**Your objective**
Set down each of the records below exactly as it reads. No pictures go into the copy.

**Screenshot and code edit data**
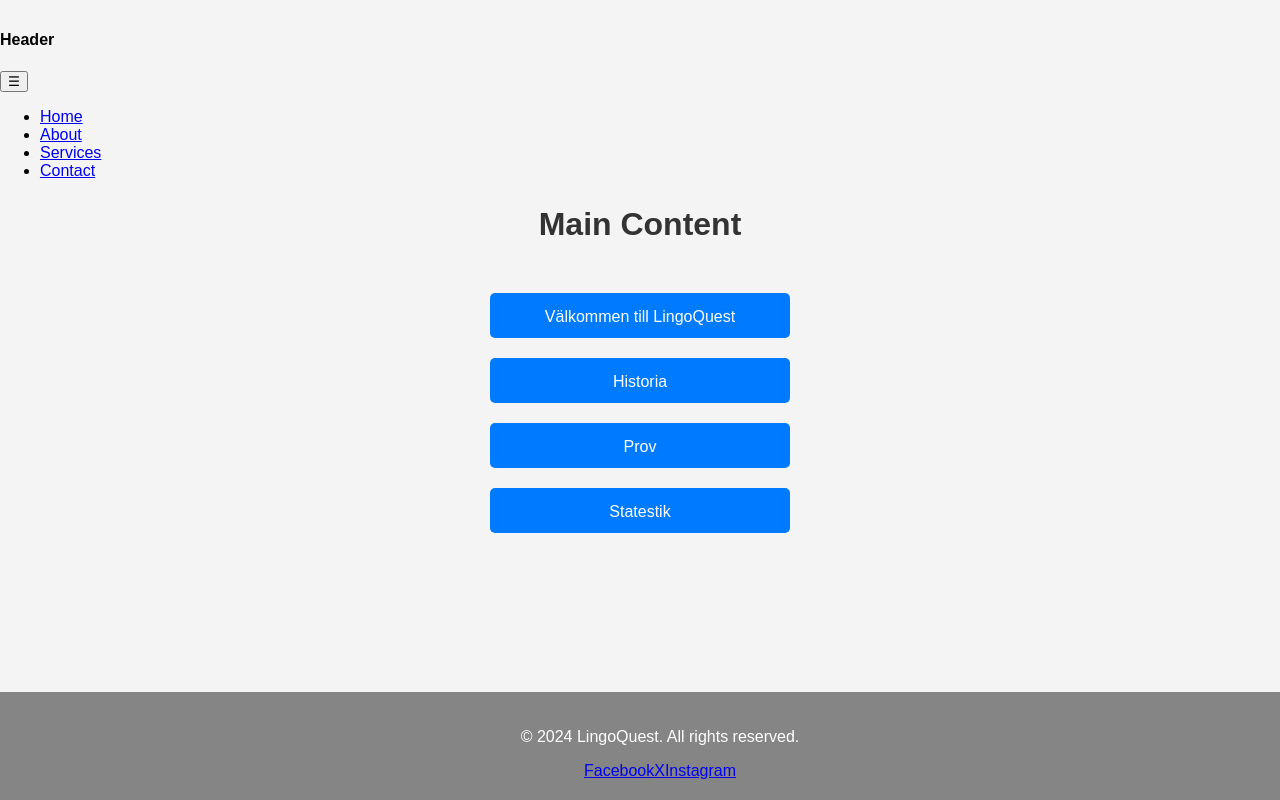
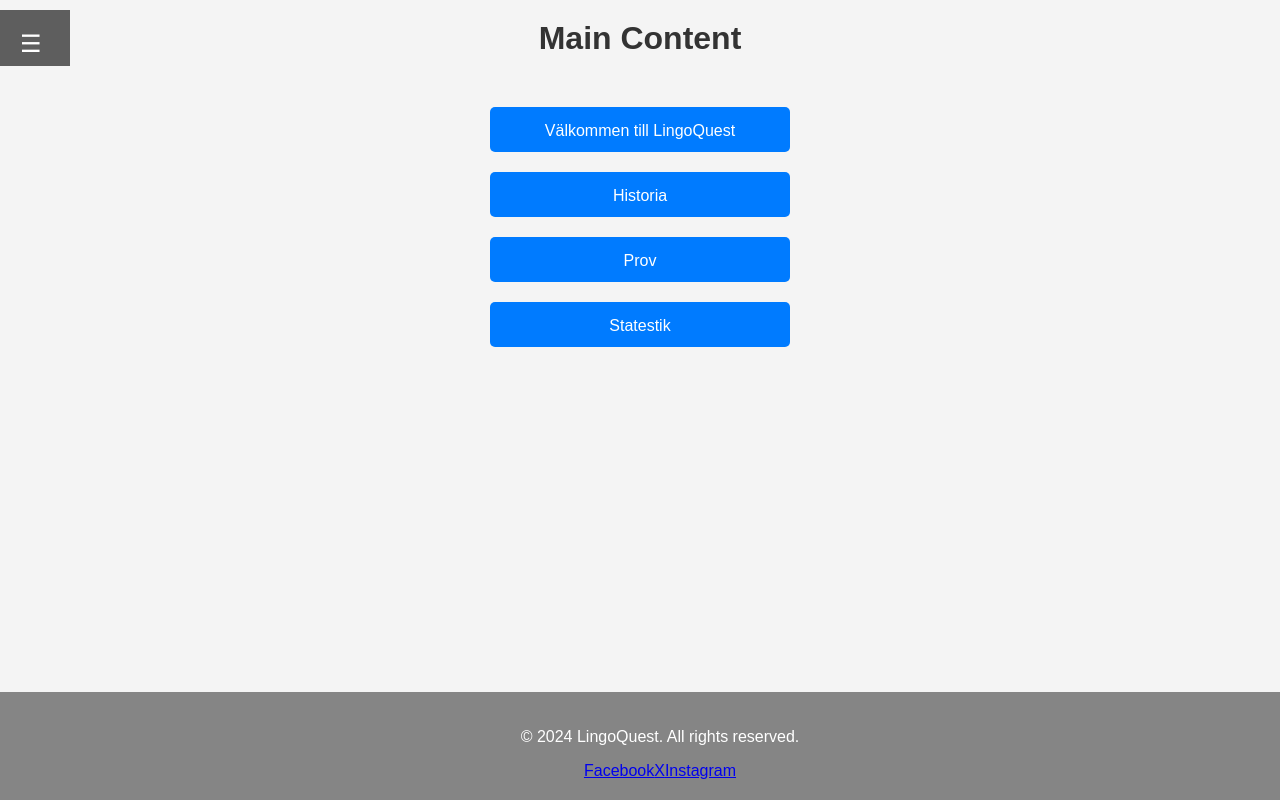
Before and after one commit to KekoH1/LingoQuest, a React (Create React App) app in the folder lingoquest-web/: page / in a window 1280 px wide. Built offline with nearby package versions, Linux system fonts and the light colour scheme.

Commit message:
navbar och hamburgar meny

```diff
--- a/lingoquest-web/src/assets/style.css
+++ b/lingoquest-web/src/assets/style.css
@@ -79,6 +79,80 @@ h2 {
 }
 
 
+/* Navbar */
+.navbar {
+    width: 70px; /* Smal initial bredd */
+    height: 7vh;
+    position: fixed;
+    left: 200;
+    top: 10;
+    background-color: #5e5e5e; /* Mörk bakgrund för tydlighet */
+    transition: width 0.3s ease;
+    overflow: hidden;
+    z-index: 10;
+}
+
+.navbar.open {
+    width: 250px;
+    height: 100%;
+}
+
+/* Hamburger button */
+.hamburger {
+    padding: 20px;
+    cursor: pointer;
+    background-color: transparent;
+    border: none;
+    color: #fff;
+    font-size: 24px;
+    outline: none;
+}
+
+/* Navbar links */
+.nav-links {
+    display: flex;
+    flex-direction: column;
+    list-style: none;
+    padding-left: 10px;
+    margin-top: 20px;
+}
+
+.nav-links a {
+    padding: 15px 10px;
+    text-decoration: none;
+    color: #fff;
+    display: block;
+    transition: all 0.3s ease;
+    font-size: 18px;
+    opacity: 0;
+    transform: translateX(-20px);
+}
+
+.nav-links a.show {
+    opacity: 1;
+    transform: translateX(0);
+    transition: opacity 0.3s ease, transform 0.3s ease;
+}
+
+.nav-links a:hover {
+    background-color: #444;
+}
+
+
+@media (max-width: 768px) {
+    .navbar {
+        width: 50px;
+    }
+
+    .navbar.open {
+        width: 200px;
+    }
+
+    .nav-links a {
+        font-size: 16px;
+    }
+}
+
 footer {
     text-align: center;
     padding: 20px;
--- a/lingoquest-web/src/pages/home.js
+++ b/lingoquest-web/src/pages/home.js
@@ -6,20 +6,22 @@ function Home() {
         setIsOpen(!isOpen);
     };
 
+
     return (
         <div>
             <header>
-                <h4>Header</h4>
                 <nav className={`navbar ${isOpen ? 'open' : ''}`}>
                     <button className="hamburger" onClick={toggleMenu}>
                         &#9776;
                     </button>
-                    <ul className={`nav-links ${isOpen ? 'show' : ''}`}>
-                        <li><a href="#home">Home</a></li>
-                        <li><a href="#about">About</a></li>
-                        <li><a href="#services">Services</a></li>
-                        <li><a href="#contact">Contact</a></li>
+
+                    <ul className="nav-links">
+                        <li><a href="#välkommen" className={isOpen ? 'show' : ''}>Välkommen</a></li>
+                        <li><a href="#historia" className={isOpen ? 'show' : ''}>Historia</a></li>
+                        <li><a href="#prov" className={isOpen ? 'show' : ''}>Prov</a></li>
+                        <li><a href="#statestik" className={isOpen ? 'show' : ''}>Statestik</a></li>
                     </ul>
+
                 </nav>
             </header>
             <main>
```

**Completed exercise**
Before and after one commit to KekoH1/LingoQuest, a React (Create React App) app in the folder lingoquest-web/: page / in a window 1280 px wide. Built offline with nearby package versions, Linux system fonts and the light colour scheme.

Commit message:
navbar och hamburgar meny

```diff
--- a/lingoquest-web/src/assets/style.css
+++ b/lingoquest-web/src/assets/style.css
@@ -79,6 +79,80 @@ h2 {
 }
 
 
+/* Navbar */
+.navbar {
+    width: 70px; /* Smal initial bredd */
+    height: 7vh;
+    position: fixed;
+    left: 200;
+    top: 10;
+    background-color: #5e5e5e; /* Mörk bakgrund för tydlighet */
+    transition: width 0.3s ease;
+    overflow: hidden;
+    z-index: 10;
+}
+
+.navbar.open {
+    width: 250px;
+    height: 100%;
+}
+
+/* Hamburger button */
+.hamburger {
+    padding: 20px;
+    cursor: pointer;
+    background-color: transparent;
+    border: none;
+    color: #fff;
+    font-size: 24px;
+    outline: none;
+}
+
+/* Navbar links */
+.nav-links {
+    display: flex;
+    flex-direction: column;
+    list-style: none;
+    padding-left: 10px;
+    margin-top: 20px;
+}
+
+.nav-links a {
+    padding: 15px 10px;
+    text-decoration: none;
+    color: #fff;
+    display: block;
+    transition: all 0.3s ease;
+    font-size: 18px;
+    opacity: 0;
+    transform: translateX(-20px);
+}
+
+.nav-links a.show {
+    opacity: 1;
+    transform: translateX(0);
+    transition: opacity 0.3s ease, transform 0.3s ease;
+}
+
+.nav-links a:hover {
+    background-color: #444;
+}
+
+
+@media (max-width: 768px) {
+    .navbar {
+        width: 50px;
+    }
+
+    .navbar.open {
+        width: 200px;
+    }
+
+    .nav-links a {
+        font-size: 16px;
+    }
+}
+
 footer {
     text-align: center;
     padding: 20px;
--- a/lingoquest-web/src/pages/home.js
+++ b/lingoquest-web/src/pages/home.js
@@ -6,20 +6,22 @@ function Home() {
         setIsOpen(!isOpen);
     };
 
+
     return (
         <div>
             <header>
-                <h4>Header</h4>
                 <nav className={`navbar ${isOpen ? 'open' : ''}`}>
                     <button className="hamburger" onClick={toggleMenu}>
                         &#9776;
                     </button>
-                    <ul className={`nav-links ${isOpen ? 'show' : ''}`}>
-                        <li><a href="#home">Home</a></li>
-                        <li><a href="#about">About</a></li>
-                        <li><a href="#services">Services</a></li>
-                        <li><a href="#contact">Contact</a></li>
+
+                    <ul className="nav-links">
+                        <li><a href="#välkommen" className={isOpen ? 'show' : ''}>Välkommen</a></li>
+                        <li><a href="#historia" className={isOpen ? 'show' : ''}>Historia</a></li>
+                        <li><a href="#prov" className={isOpen ? 'show' : ''}>Prov</a></li>
+                        <li><a href="#statestik" className={isOpen ? 'show' : ''}>Statestik</a></li>
                     </ul>
+
                 </nav>
             </header>
             <main>
```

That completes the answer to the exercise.